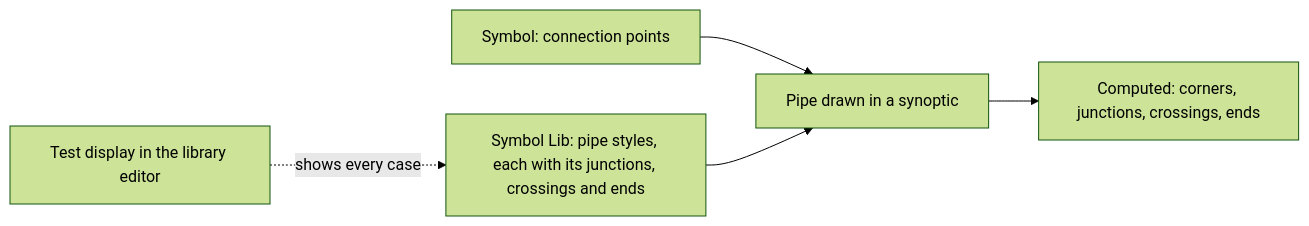
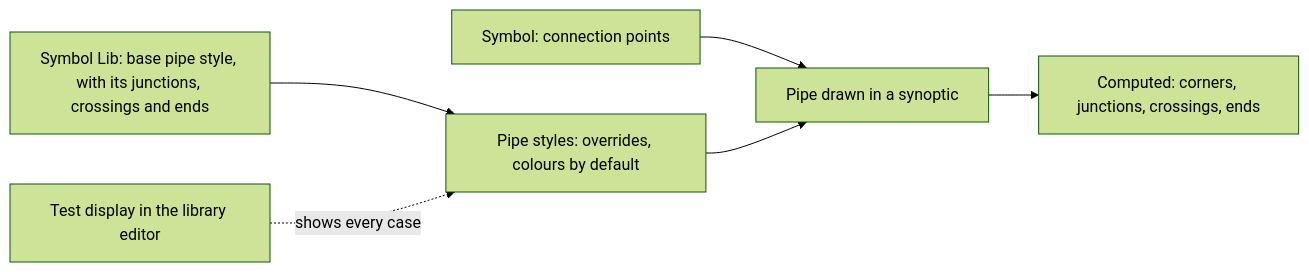
One commit to AlexandreGallais/synoptic-studio-spec changed the first of 2 diagrams in symbols/pipes/README.md. Above: the diagram before and after it, drawn with Mermaid (forest theme). The commit also changed other lines of this file and 8 other files, not shown here.

First line of the commit message:
docs(symbols): add a base pipe style and dash sequences

````diff
--- a/symbols/pipes/README.md
+++ b/symbols/pipes/README.md
@@ -26,7 +28,8 @@
 ```mermaid
 flowchart LR
     SY["Symbol: connection points"] --> P["Pipe drawn in a synoptic"]
-    L["Symbol Lib: pipe styles, each with its junctions, crossings and ends"] --> P
+    B["Symbol Lib: base pipe style, with its junctions, crossings and ends"] --> L["Pipe styles: overrides, colours by default"]
+    L --> P
     P --> C["Computed: corners, junctions, crossings, ends"]
     T["Test display in the library editor"] -.->|"shows every case"| L
 ```
````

┄┄┄┄┄┄┄┄┄┄

*WORK REQUIRED:*
All of the material is to be reproduced verbatim, pictures excluded.

*ANSWER BELOW:*
One commit to AlexandreGallais/synoptic-studio-spec changed the first of 2 diagrams in symbols/pipes/README.md. Above: the diagram before and after it, drawn with Mermaid (forest theme). The commit also changed other lines of this file and 8 other files, not shown here.

First line of the commit message:
docs(symbols): add a base pipe style and dash sequences

````diff
--- a/symbols/pipes/README.md
+++ b/symbols/pipes/README.md
@@ -26,7 +28,8 @@
 ```mermaid
 flowchart LR
     SY["Symbol: connection points"] --> P["Pipe drawn in a synoptic"]
-    L["Symbol Lib: pipe styles, each with its junctions, crossings and ends"] --> P
+    B["Symbol Lib: base pipe style, with its junctions, crossings and ends"] --> L["Pipe styles: overrides, colours by default"]
+    L --> P
     P --> C["Computed: corners, junctions, crossings, ends"]
     T["Test display in the library editor"] -.->|"shows every case"| L
 ```
````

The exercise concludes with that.